Soil influences many areas of our lives. It is an integral part of our ecosystem. The composition of the
soil in an area has a direct effect on the plant and animal life there.
It takes more than 500 years to form 2 centimeters of topsoil.
Soil is a living system.
Soil contains 0.01% of the Earth’s water.
Fifty percent of soil is air and water. The rest is mineral and organic material.
In one gram of soil, the number of bacteria ranges from 100,000 to several billion.
There are 5000 to 7000 different species of bacteria in one gram of soil.
The total living matter in an acre of soil ranges from 5000 to 20,000 pounds.
Each year, 15 tons of dry soil per acre pass through earthworms. Earthworms eat soil to get the organic materials in it. The rest passes through them.
About 42 centuries ago, the Chinese used a soil map to determine taxation amounts.
Soil develops from geologic materials such as rocks, glacial deposits, granite, limestone, and stream sediments.
Soil influences the life spans of our roads and highways.
The stability of the foundations of our houses and buildings are determined in part by the soil they rest on.
Soil is much like the earth’s peel, similar to an orange peel.
Erosion of soil from our lands clogs rivers and dams and decreases the usefulness of soil for growing plants.
Soil is often at the bottom of the food chain. Plants and small invertebrates feed off of the soil and animals feed off of the plants.
Soil is used to adsorb wastes.
Over 1.1 billion pounds of pesticides worth 25 billion dollars are used each year, much of it ending up in the soil. That is over 4 pounds per person.
Cleaning up toxic chemicals in the soil and water has cost $20 billion over the past 15 years in the United States.

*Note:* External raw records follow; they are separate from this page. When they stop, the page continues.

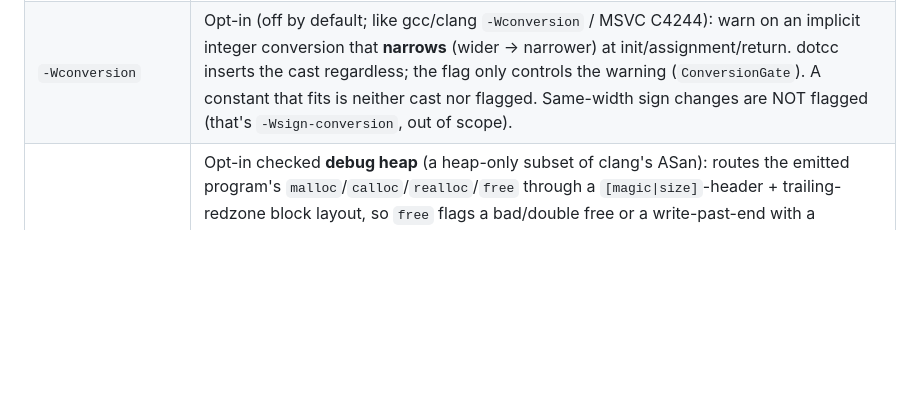
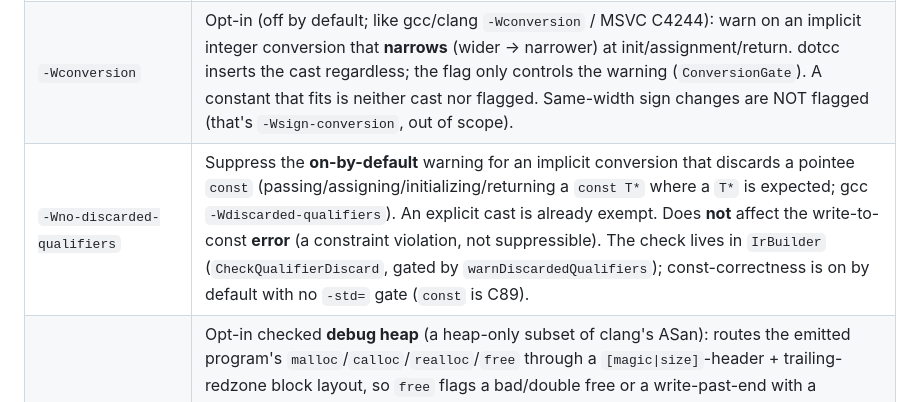
Before and after one commit to sebgod/dotcc, a Markdown page: CLAUDE.md, the part around the change. Rendered like a GitHub page; blank space fills up the shorter version.

```diff
--- a/CLAUDE.md
+++ b/CLAUDE.md
@@ -111,6 +111,7 @@ The generated `DotCC.C` partial class (from `c.lalr.yaml` at build time by `LALR
 | `-pedantic` | Opt into **dialect rejection**: features newer than the selected `-std=` warn to stderr but still compile. Maps `CDialect.Version` against a per-feature introduced-year table (`DialectGate`, emit pass only). Per-feature gate list lives in `C-SUPPORT.md`. `//` comments are intentionally NOT gated. |
 | `-pedantic-errors` | Like `-pedantic` but violations are **errors** — collect-all, exit non-zero with every violation listed. |
 | `-Wconversion` | Opt-in (off by default; like gcc/clang `-Wconversion` / MSVC C4244): warn on an implicit integer conversion that **narrows** (wider → narrower) at init/assignment/return. dotcc inserts the cast regardless; the flag only controls the warning (`ConversionGate`). A constant that fits is neither cast nor flagged. Same-width sign changes are NOT flagged (that's `-Wsign-conversion`, out of scope). |
+| `-Wno-discarded-qualifiers` | Suppress the **on-by-default** warning for an implicit conversion that discards a pointee `const` (passing/assigning/initializing/returning a `const T*` where a `T*` is expected; gcc `-Wdiscarded-qualifiers`). An explicit cast is already exempt. Does **not** affect the write-to-const **error** (a constraint violation, not suppressible). The check lives in `IrBuilder` (`CheckQualifierDiscard`, gated by `warnDiscardedQualifiers`); const-correctness is on by default with no `-std=` gate (`const` is C89). |
 | `-fsanitize=address` | Opt-in checked **debug heap** (a heap-only subset of clang's ASan): routes the emitted program's `malloc`/`calloc`/`realloc`/`free` through a `[magic\|size]`-header + trailing-redzone block layout, so `free` flags a bad/double free or a write-past-end with a managed stack trace at the call site. The shell calls `Libc.EnableDebugHeap()` once before `main`. `DOTCC_DEBUG_HEAP=1` is the no-recompile runtime override; `DOTCC_DEBUG_HEAP_SCAN=1` adds a full live-block redzone sweep on every alloc/free (catches an overflow into a never-freed block, e.g. a guest GC arena). Other `-fsanitize=` kinds warn and are ignored. Off by default — one inert branch in malloc/free. |
 | (no inputs) | Error and exit non-zero — same as clang. |
 
```
Also changed, not shown: C-SUPPORT.md (+1 -1 lines).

Cleaning up the rest of the toxic chemicals already in the environment would cost $500 to $2500 per person.
The United States has at least 36,000 hazardous waste sites present in our soils.
Soil supplies the water and nutrients necessary for plant growth.

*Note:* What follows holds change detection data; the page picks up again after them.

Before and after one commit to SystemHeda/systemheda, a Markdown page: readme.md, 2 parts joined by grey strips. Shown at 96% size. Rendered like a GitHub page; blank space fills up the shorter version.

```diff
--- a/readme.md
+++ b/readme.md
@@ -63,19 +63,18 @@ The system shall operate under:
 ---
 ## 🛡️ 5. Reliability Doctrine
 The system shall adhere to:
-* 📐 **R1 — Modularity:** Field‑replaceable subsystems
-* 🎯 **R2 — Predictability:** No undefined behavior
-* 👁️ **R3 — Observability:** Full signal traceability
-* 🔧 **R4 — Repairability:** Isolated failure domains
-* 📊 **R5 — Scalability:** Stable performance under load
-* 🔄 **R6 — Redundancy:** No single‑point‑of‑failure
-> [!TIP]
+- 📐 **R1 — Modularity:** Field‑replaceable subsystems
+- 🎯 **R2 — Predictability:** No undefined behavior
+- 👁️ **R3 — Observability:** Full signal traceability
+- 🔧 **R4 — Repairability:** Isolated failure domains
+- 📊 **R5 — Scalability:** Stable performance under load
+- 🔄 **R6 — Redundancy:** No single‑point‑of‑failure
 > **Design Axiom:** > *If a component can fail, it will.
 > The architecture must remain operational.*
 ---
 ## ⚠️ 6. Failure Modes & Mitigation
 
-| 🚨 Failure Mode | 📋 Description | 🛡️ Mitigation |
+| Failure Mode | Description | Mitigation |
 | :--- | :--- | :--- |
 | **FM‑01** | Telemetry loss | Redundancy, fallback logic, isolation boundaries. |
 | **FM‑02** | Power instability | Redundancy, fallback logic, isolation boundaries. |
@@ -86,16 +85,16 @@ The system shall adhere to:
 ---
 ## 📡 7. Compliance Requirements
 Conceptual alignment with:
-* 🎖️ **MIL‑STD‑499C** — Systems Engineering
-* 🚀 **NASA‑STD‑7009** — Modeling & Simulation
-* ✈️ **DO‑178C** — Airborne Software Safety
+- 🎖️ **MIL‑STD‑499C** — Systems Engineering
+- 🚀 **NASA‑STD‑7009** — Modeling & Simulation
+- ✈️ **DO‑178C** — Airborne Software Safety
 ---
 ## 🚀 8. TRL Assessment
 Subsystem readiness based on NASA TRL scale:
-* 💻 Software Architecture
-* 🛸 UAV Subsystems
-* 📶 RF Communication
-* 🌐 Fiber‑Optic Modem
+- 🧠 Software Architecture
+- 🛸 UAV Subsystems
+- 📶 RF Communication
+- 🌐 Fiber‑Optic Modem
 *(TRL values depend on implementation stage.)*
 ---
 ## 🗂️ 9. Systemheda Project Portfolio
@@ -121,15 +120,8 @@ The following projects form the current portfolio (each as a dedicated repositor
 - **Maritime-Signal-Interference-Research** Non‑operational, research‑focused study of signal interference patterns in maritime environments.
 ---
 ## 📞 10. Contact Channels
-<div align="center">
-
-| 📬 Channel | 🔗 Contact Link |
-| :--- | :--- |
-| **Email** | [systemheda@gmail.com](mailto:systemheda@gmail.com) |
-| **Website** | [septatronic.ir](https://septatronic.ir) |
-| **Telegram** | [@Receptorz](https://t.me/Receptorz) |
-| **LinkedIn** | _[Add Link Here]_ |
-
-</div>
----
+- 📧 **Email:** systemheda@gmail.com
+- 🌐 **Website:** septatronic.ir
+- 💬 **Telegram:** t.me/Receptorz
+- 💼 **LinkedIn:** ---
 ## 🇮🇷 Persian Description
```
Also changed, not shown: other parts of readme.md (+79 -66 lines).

Around one acre of land is use to supply the food for each person in the world.
An acre of corn gives off 4,000 gallons of water a day in evaporation.
Soil needs to provide 4,000 gallons of water to grow one bushel of corn and 11,000 gallons of water to grow one bushel of wheat.
Soil makes excellent mud pies.
Ten tons of topsoil spread evenly over one hectare of land comes out to be as thick as one Euro coin.
A fully functional soil holds 3750 tons of water per hectare, thus reducing the risk of floods. It holds pollutants to a certain extent. Soil stores around 10% of the emissions of carbon dioxide.
Just one gram of soil contains 5000 to 7000 different species of bacteria. A spoonful of soil can hold a substantial amount of living beings.
Soil makes up the outermost layer of our planet and is formed from rocks and decaying plants and animals.
Soil has varying amounts of organic matter (living and dead organisms), minerals, and nutrients.
An average soil sample is 45 percent minerals, 25 percent water, 25 percent air, and five percent organic matter. Different-sized mineral particles, such as sand, silt, and clay, give soil its texture.
Topsoil is the most productive soil layer.
Ten tonnes of topsoil spread evenly over a hectare is only as thick as a one Euro coin.
Natural processes can take more than 500 years to form 2 centimetres of topsoil.
In some cases, 5 tonnes of animal life can live in one hectare of soil.
Fungi and bacteria help break down organic matter in the soil.
Earthworms digest organic matter, recycle nutrients, and make the surface soil richer.
Roots loosen the soil, allowing oxygen to penetrate. This benefits animals living in the soil. They also hold soil together and help prevent erosion.
A fully functioning soil reduces the risk of floods and protects underground water supplies by neutralising or filtering out potential pollutants and storing as much as 3750 tonnes of water per hectare.
Soil scientists have identified over 10,000 different types of soil in Europe.
Soil stores 10% of the world’s carbon dioxide emissions.
Scientists have found 10,000 types of soil in Europe and about 70,000 types of soil in the United States.
75% of the earth’s crust is composed of silica and oxygen.
Soil is a non-renewable natural resource. This should make us think of how much we value this resource.
Damage to the soil can disturb nature’s balance and prove a threat to life.